Andrew Gustafson ’15, earth and oceanographic science: Gustafson is studying the formation of ocean layers that have high photosynthetic productivity. He will use his grant to present at the 2015 meeting in Granada, Spain, of the Association for the Sciences of Limnology and Oceanography.

Nora Hefner ’16, visual art: Following her spring semester abroad in Queensland, Australia, Hefner will use her grant to support an exploratory bicycle trip along the country’s East Coast to collect field data. This will become the basis of Hefner’s independent study in art next fall.

Laura Keller ’15, neuroscience: Keller’s honors project is looking at how lobster’s nervous systems function. One aspect of her work is to discover the composition of connective tissue sheaths in the crustacean nervous system. She will use her grant to travel to Hawaii to study tissue samples under an electron microscope.
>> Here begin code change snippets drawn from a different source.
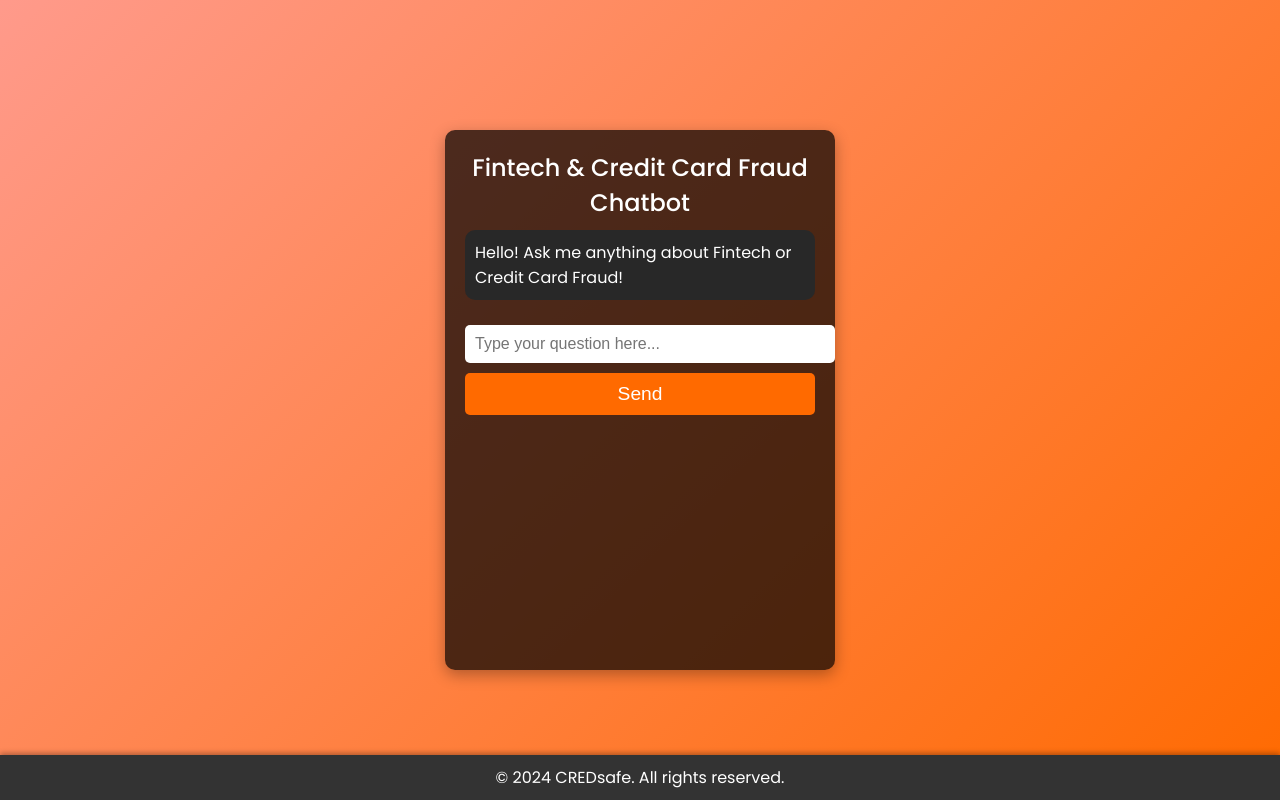
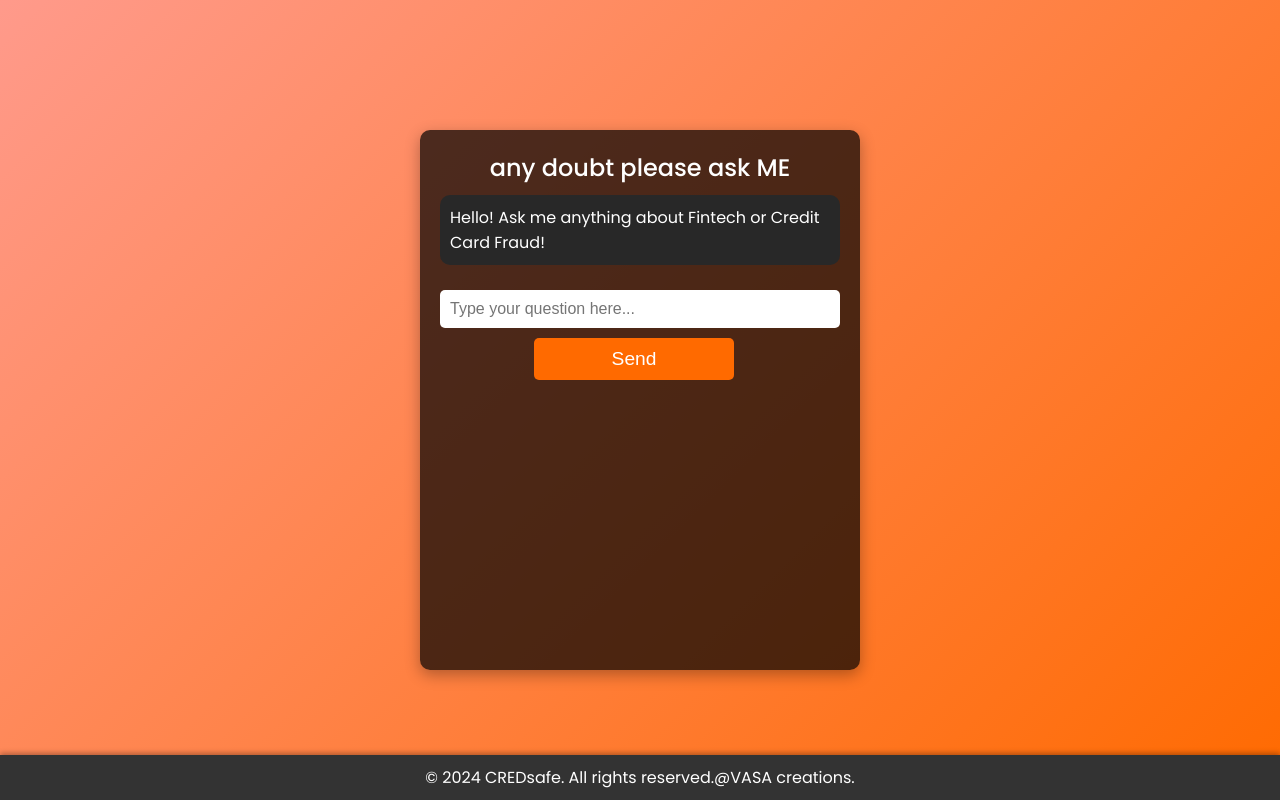
Before and after one commit to YASHWANTHGOWDAKS5/loginby_yashu, a plain HTML site: page pages/form.html in a window 1280 px wide. Drawn offline with Linux system fonts and the light colour scheme.

Commit message:
Update form.html

```diff
--- a/pages/form.html
+++ b/pages/form.html
@@ -25,7 +25,7 @@
         }
 
         .chatbox {
-            width: 350px;
+            width: 400px;
             max-width: 90%;
             height: 500px;
             background: rgba(0, 0, 0, 0.7);
@@ -66,7 +66,7 @@
         }
 
         .input-field {
-            width: 100%;
+            width: 95%;
             padding: 10px;
             margin-top: 20px;
             border-radius: 5px;
@@ -77,8 +77,9 @@
         }
 
         .send-btn {
-            width: 100%;
+            width: 50%;
             padding: 10px;
+            margin-left:94px;
             background-color: #ff6a00;
             color: white;
             border: none;
@@ -91,6 +92,8 @@
 
         .send-btn:hover {
             background-color: #ff9a8b;
+            padding: 15px;
+	    border-radius: 10px;
         }
 
         @keyframes fadeIn {
@@ -126,7 +129,7 @@
 <body>
     <div class="container">
         <div class="chatbox">
-            <header>Fintech & Credit Card Fraud Chatbot</header>
+            <header> any doubt please ask ME </header>
             <div id="chat-container">
                 <div class="chat chatbot">Hello! Ask me anything about Fintech or Credit Card Fraud!</div>
             </div>
@@ -136,7 +139,7 @@
     </div>
 
     <footer>
-        &copy; 2024 CREDsafe. All rights reserved.
+        &copy; 2024 CREDsafe. All rights reserved.@VASA creations.
     </footer>
 
     <script>
```
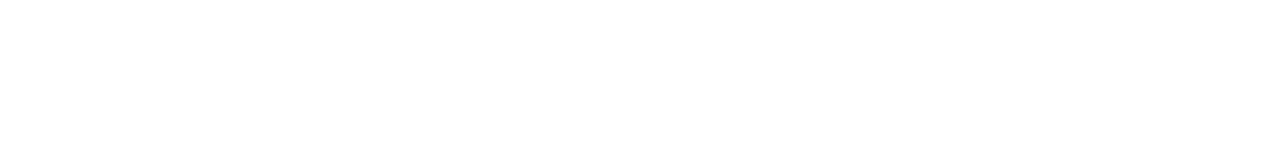
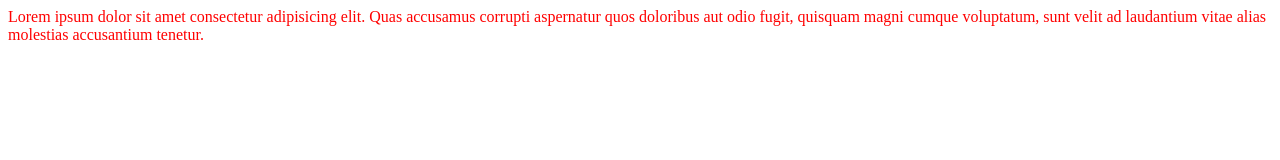
Before and after one commit to allyj92/git-test, a plain HTML site: page index.html in a window 1280 px wide. Drawn offline with Linux system fonts and the light colour scheme.

Commit message:
두번째

```diff
--- a/index.html
+++ b/index.html
@@ -7,6 +7,6 @@
   <title>Document</title>
 </head>
 <body>
-
+  <div>Lorem ipsum dolor sit amet consectetur adipisicing elit. Quas accusamus corrupti aspernatur quos doloribus aut odio fugit, quisquam magni cumque voluptatum, sunt velit ad laudantium vitae alias molestias accusantium tenetur.</div>
 </body>
 </html>
```
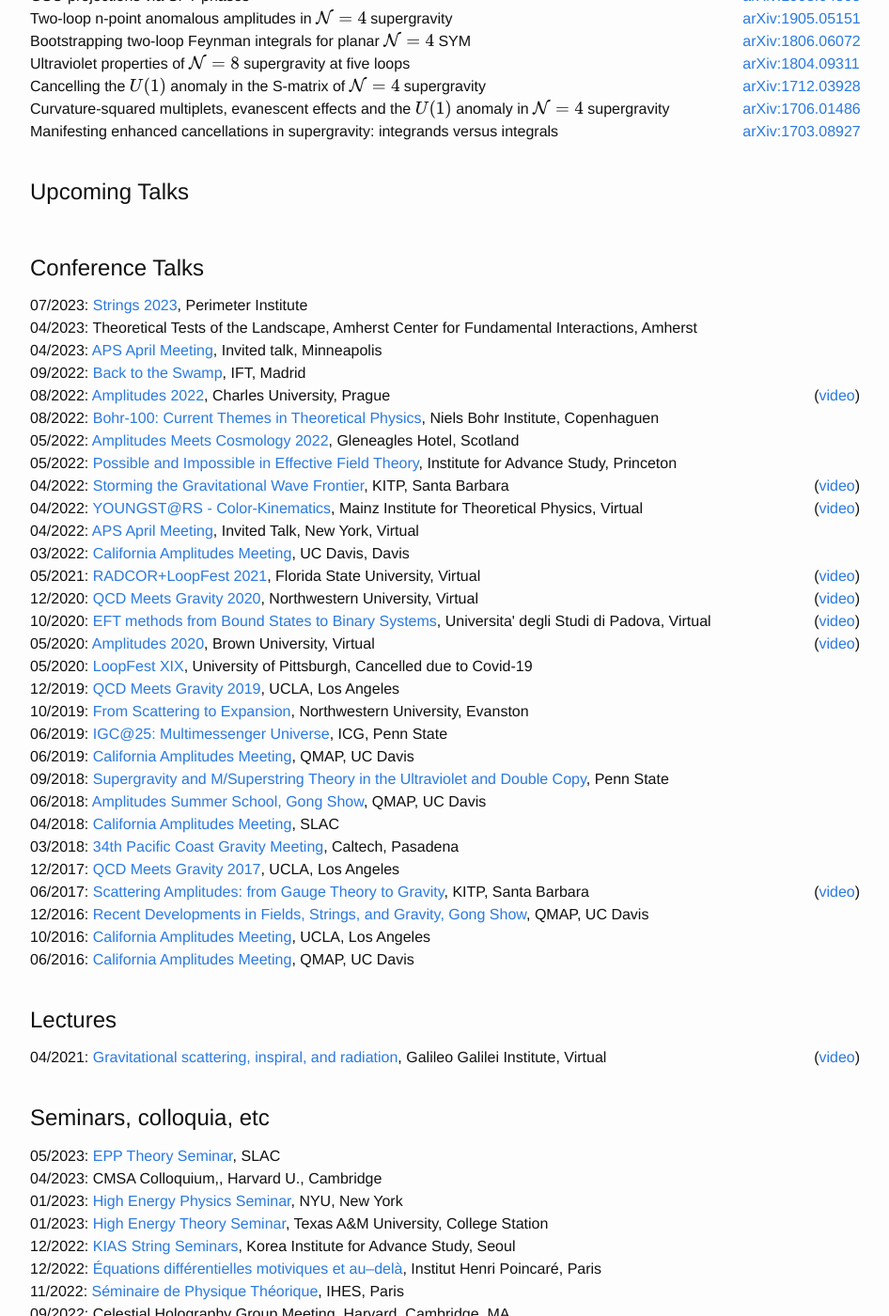
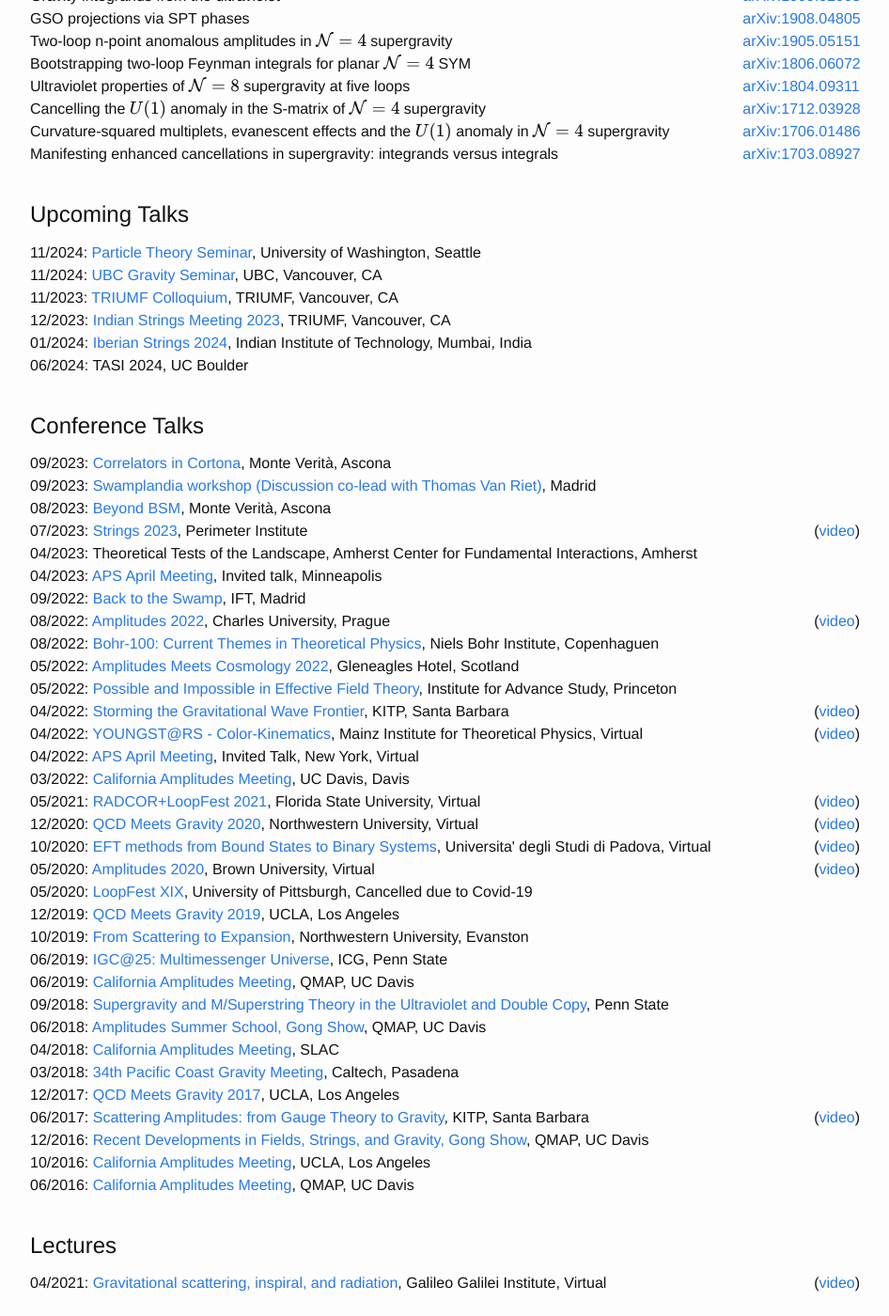
Before and after one commit to julioparra/julioparra.github.io, a Jekyll site: the page built from index.md, in a window 1280 px wide and 1400 px high, scrolled down 1040 px. Shown: the whole window at 94% size, without its empty margins (168-1114 px from the left). Built offline with Jekyll 4.4.1, drawn with Linux system fonts in a browser that asks for light colours; nearby versions of some CDN libraries; some of the changed text lies outside the part shown.

Commit message:
Added latest paper and talks

```diff
--- a/_data/papers.yml
+++ b/_data/papers.yml
@@ -1,3 +1,5 @@
+- title: "Effective Field Theory for Extreme Mass Ratios"
+  arxivnumber: "2308.14832"
 - title: "Comparison of post-Minkowskian and self-force expansions: Scattering in a scalar charge toy model"
   arxivnumber: "2304.09200"
 - title: "Soft Phonon Theorems"
--- a/_data/talks.yml
+++ b/_data/talks.yml
@@ -1,10 +1,98 @@
+- date: 2024-06-03
+  name: TASI 2024
+  type: lectures
+  link:
+  institution: UC Boulder
+  location:
+  video:
+
+- date: 2024-01-14
+  name: Iberian Strings 2024
+  type: conference
+  link: http://home.phy.iitb.ac.in/ism2023/index.html
+  institution: Indian Institute of Technology
+  location: Mumbai, India
+  video:
+
+- date: 2023-12-15
+  name: Indian Strings Meeting 2023
+  type: conference
+  link: https://www.triumf.ca/research-program/lectures-conferences/upcoming-seminars-lectures
+  institution: TRIUMF
+  location: Vancouver, CA
+  video:
+
+- date: 2023-11-23
+  name: TRIUMF Colloquium
+  type: colloquium
+  link: https://www.triumf.ca/research-program/lectures-conferences/upcoming-seminars-lectures
+  institution: TRIUMF
+  location: Vancouver, CA
+  video:
+
+- date: 2024-11-15
+  name: UBC Gravity Seminar
+  type: seminar
+  link: https://pitp.phas.ubc.ca/GravitySeminars/index.html
+  institution: UBC
+  location: Vancouver, CA
+  video:
+
+- date: 2024-11-07
+  name: Particle Theory Seminar
+  type: seminar
+  link: https://phys.washington.edu/events/series/particle-theory
+  institution: University of Washington
+  location: Seattle
+  video:
+
+- date: 2023-10-12
+  name: Theoretical Physics seminar
+  type: seminar
+  link:
+  institution:  IPhT
+  location: CEA Saclay
+  video:
+
+- date: 2023-09-19
+  name: Correlators in Cortona
+  type: conference
+  link: https://indico.sns.it/event/55/timetable/#20230919
+  institution:
+  location: Monte Verità, Ascona
+  video:
+
+- date: 2023-09-13
+  name: Swamplandia workshop (Discussion co-lead with Thomas Van Riet)
+  type: conference
+  link: https://eventos.uam.es/99620/detail/swamplandia.html
+  institution:
+  location: Madrid
+  video:
+
+- date: 2023-08-17
+  name: Beyond BSM
+  type: conference
+  link: https://indico.cern.ch/event/824151/timetable/#20230813
+  institution:
+  location: Monte Verità, Ascona
+  video:
+
+- date: 2023-08-11
+  name: Traversing the Particle Physics Peaks — Phenomenology to Formal
+  type: seminar
+  link:
+  institution: Aspen Center for Physics
+  location:
+  video:
+
 - date: 2023-07-23
   name: Strings 2023
   type: conference
   link: https://events.perimeterinstitute.ca/event/29/overview
   institution: Perimeter Institute
   location:
-  video:
+  video: https://pirsa.org/23070019
 
 - date: 2023-05-19
   name: EPP Theory Seminar
@@ -14,8 +102,8 @@
   location:
   video:
 
-- date: 2023-04-21
-  name: CMSA Colloquium,
+- date: 2023-04-20
+  name: CMSA Colloquium
   type: seminar
   link:
   institution: Harvard U.
```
Arhea Marshall ’15, German: Marshall is working on an honors project that examines the identities of black Germans in the larger context of the German identity, and in the historical contexts of German colonies and National Socialism. Over winter break, she will travel to Germany to visit film archives and to interview researchers, curators, filmmakers and others.

Caroline Martinez ’16, sociology: Martinez will travel to Ecuador next summer to interview contemporary female indigenous political leaders in the Andean region. She aims to understand the factors that have enabled them to “become empowered agents of change despite being marginalized because of their race and gender.”

Courtney Payne ’15, earth and oceanographic science: Payne’s award will fund her trip to the ASLO Aquatic Sciences Meeting in Granada, Spain, to present her research on how phytoplankton distribution is impacted by plumes formed by meltwater and sediment flow underneath glaciers.

Amy Spens ’15, biology: Spens will use her funding to defray research costs for her epigenetics project. Studying clonal plants, Spens is looking at how the environment shapes gene expression, and at the plasticity of plants in changing environmental conditions.

Dana White ’15, earth and oceanographic science: White will use her funding to present her research on the Gulf of Maine’s coastal water carbon cycle at the annual American Geophysical Union conference in San Francisco.

2014 Grua/O’Connell Mini-Grant Recipients
Kelsey Berger ’15, earth and oceanographic science
Justin Dury-Agri ’15, English
William Dean ’16, physics
Thomas Gawarkiewicz ’15, economics
Courtney Payne ’15, earth and oceanographic science
Dunia Gonzalez ’17, history
Tracey Faber ’16, biology